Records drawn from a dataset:
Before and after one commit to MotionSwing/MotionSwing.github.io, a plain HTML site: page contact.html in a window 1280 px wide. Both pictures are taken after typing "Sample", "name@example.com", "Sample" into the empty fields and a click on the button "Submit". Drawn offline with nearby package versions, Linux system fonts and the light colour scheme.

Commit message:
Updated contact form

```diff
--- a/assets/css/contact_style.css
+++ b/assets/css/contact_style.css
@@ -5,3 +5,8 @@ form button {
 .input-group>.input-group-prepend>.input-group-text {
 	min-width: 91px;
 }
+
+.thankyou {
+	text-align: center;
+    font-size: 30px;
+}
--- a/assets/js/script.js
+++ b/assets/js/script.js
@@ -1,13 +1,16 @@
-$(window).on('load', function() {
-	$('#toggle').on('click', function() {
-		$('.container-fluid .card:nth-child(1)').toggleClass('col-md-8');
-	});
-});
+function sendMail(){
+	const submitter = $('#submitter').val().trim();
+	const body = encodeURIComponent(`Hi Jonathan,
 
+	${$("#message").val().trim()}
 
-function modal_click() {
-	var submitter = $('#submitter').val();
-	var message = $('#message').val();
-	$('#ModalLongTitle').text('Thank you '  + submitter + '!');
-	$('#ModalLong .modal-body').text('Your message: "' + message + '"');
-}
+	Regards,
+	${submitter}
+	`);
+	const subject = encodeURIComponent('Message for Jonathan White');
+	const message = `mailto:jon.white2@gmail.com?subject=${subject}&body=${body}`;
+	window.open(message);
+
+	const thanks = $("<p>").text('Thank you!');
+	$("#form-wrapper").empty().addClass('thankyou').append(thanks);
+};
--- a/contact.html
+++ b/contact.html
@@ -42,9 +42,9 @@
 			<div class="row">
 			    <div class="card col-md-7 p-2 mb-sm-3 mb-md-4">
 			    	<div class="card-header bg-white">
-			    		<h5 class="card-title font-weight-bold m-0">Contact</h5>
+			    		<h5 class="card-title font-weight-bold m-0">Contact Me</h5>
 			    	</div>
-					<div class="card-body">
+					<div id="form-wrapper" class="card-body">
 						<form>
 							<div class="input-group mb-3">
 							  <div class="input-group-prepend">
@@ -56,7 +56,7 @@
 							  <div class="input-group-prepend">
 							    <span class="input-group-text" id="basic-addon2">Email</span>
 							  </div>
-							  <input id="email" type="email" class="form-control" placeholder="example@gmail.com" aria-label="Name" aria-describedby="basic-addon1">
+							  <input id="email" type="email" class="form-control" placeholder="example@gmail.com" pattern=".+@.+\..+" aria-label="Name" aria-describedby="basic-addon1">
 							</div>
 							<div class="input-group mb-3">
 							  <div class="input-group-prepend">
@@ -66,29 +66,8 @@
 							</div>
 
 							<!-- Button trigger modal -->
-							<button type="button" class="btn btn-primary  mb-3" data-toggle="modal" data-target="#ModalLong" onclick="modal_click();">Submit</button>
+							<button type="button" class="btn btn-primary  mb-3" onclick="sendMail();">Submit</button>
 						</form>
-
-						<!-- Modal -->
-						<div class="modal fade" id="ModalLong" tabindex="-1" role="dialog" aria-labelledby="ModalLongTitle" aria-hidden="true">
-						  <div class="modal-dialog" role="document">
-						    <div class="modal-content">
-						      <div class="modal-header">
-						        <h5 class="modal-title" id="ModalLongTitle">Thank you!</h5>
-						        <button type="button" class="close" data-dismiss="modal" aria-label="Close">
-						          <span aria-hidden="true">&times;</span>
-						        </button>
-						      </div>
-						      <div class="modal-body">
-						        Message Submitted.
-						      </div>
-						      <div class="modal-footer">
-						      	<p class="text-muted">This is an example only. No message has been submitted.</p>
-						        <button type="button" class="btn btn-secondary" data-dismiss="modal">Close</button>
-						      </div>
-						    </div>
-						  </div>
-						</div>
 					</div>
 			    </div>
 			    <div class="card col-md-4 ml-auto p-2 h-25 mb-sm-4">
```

# WHAT YOU HAVE TO DO:
For this exercise, output the records in full, exactly.

# ANSWER SPACE:
Before and after one commit to MotionSwing/MotionSwing.github.io, a plain HTML site: page contact.html in a window 1280 px wide. Both pictures are taken after typing "Sample", "name@example.com", "Sample" into the empty fields and a click on the button "Submit". Drawn offline with nearby package versions, Linux system fonts and the light colour scheme.

Commit message:
Updated contact form

```diff
--- a/assets/css/contact_style.css
+++ b/assets/css/contact_style.css
@@ -5,3 +5,8 @@ form button {
 .input-group>.input-group-prepend>.input-group-text {
 	min-width: 91px;
 }
+
+.thankyou {
+	text-align: center;
+    font-size: 30px;
+}
--- a/assets/js/script.js
+++ b/assets/js/script.js
@@ -1,13 +1,16 @@
-$(window).on('load', function() {
-	$('#toggle').on('click', function() {
-		$('.container-fluid .card:nth-child(1)').toggleClass('col-md-8');
-	});
-});
+function sendMail(){
+	const submitter = $('#submitter').val().trim();
+	const body = encodeURIComponent(`Hi Jonathan,
 
+	${$("#message").val().trim()}
 
-function modal_click() {
-	var submitter = $('#submitter').val();
-	var message = $('#message').val();
-	$('#ModalLongTitle').text('Thank you '  + submitter + '!');
-	$('#ModalLong .modal-body').text('Your message: "' + message + '"');
-}
+	Regards,
+	${submitter}
+	`);
+	const subject = encodeURIComponent('Message for Jonathan White');
+	const message = `mailto:jon.white2@gmail.com?subject=${subject}&body=${body}`;
+	window.open(message);
+
+	const thanks = $("<p>").text('Thank you!');
+	$("#form-wrapper").empty().addClass('thankyou').append(thanks);
+};
--- a/contact.html
+++ b/contact.html
@@ -42,9 +42,9 @@
 			<div class="row">
 			    <div class="card col-md-7 p-2 mb-sm-3 mb-md-4">
 			    	<div class="card-header bg-white">
-			    		<h5 class="card-title font-weight-bold m-0">Contact</h5>
+			    		<h5 class="card-title font-weight-bold m-0">Contact Me</h5>
 			    	</div>
-					<div class="card-body">
+					<div id="form-wrapper" class="card-body">
 						<form>
 							<div class="input-group mb-3">
 							  <div class="input-group-prepend">
@@ -56,7 +56,7 @@
 							  <div class="input-group-prepend">
 							    <span class="input-group-text" id="basic-addon2">Email</span>
 							  </div>
-							  <input id="email" type="email" class="form-control" placeholder="example@gmail.com" aria-label="Name" aria-describedby="basic-addon1">
+							  <input id="email" type="email" class="form-control" placeholder="example@gmail.com" pattern=".+@.+\..+" aria-label="Name" aria-describedby="basic-addon1">
 							</div>
 							<div class="input-group mb-3">
 							  <div class="input-group-prepend">
@@ -66,29 +66,8 @@
 							</div>
 
 							<!-- Button trigger modal -->
-							<button type="button" class="btn btn-primary  mb-3" data-toggle="modal" data-target="#ModalLong" onclick="modal_click();">Submit</button>
+							<button type="button" class="btn btn-primary  mb-3" onclick="sendMail();">Submit</button>
 						</form>
-
-						<!-- Modal -->
-						<div class="modal fade" id="ModalLong" tabindex="-1" role="dialog" aria-labelledby="ModalLongTitle" aria-hidden="true">
-						  <div class="modal-dialog" role="document">
-						    <div class="modal-content">
-						      <div class="modal-header">
-						        <h5 class="modal-title" id="ModalLongTitle">Thank you!</h5>
-						        <button type="button" class="close" data-dismiss="modal" aria-label="Close">
-						          <span aria-hidden="true">&times;</span>
-						        </button>
-						      </div>
-						      <div class="modal-body">
-						        Message Submitted.
-						      </div>
-						      <div class="modal-footer">
-						      	<p class="text-muted">This is an example only. No message has been submitted.</p>
-						        <button type="button" class="btn btn-secondary" data-dismiss="modal">Close</button>
-						      </div>
-						    </div>
-						  </div>
-						</div>
 					</div>
 			    </div>
 			    <div class="card col-md-4 ml-auto p-2 h-25 mb-sm-4">
```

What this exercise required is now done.